|Native to||Papua New Guinea, Australia|
|Native speakers||unknown (100 cited 1981)|
Unserdeutsch ("Ourgerman"), or Rabaul Creole German, is a German-based creole language spoken primarily in Papua New Guinea. It was formed among the New Guinean children residing in a German-run orphanage in what was then German New Guinea. Fewer than 100 native speakers survive today, 15 of whom live in New Britain.
Most speakers of Unserdeutsch are bilingual; speaking either Standard German, English, Tok Pisin or Kuanua. Most speakers are middle-aged or older, although younger members of the community may comprehend the language. The descendant of a pidginised form of Standard German which originated in the Gazelle Peninsula of New Britain during German colonial times among the Catholic mixed-race (Vunapope) community. With increased mobility and intermarriage, it has been disappearing in the last few decades.
Unserdeutsch presumably influenced the development of its neighbour, Tok Pisin. Unlike Namibian Black German in Namibia, it is a creole; indeed, it is the only creole that developed from colonial German.
- Peter Mühlhäusler: Tracing the roots of pidgin German. In: Language and Communication, 4/(1)/1984, S. 27–57. ISSN 0271-5309
- Craig A. Volker: Rabaul Creole German Syntax. In: Working Papers in Linguistics, University of Hawaii 21/1989, S.153-189 (online)
- Craig A. Volker: The rise and decline of Rabaul Creole German, Language and Linguistics in Melanesia. In: John Lynch (ed.): Oceanic studies : proceedings of the first international conference on oceanic linguistics Australian Nat. Univ., Canberra 1996, ISBN 0-85883-440-5 (older edition available here)
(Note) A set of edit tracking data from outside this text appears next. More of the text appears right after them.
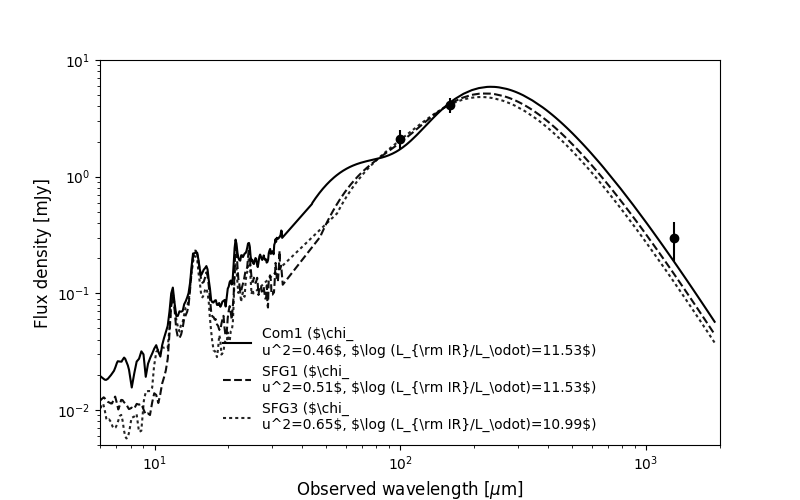
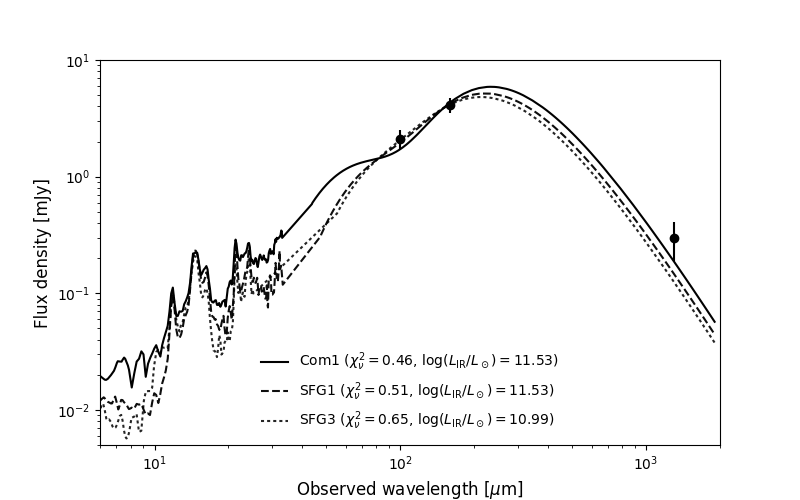
correct raw string

Changed region(s): [[0.2812, 0.66, 0.75, 0.87]]

diff --git a/src/fit_sed.py b/src/fit_sed.py
@@ -349,7 +349,7 @@ def find_best_template(input_measurements, z, library=K15_SED_templates,
             log_L_IR_text = r'$\log (L_{{\rm IR}}/L_\odot)={:.2f}$'.format(np.log10(L_IR))
 
             ax.plot(waves, f_nu * norm, alpha=(0.5 + lowest_chi2 / (2 * chi2)), ls=ls, c='k',
-                label='{} ($\chi_\nu^2={:.2f}$, {:s})'.format(template[:3]+template[-1], 
+                label=r'{} ($\chi_\nu^2={:.2f}$, {:s})'.format(template[:3]+template[-1], 
                                                               chi2, log_L_IR_text))
 
         # plot measurements (including upper limits)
- Volker, The birth and decline of Rabaul Creole German
- Unserdeutsch homepage of the German Society for Endangered Languages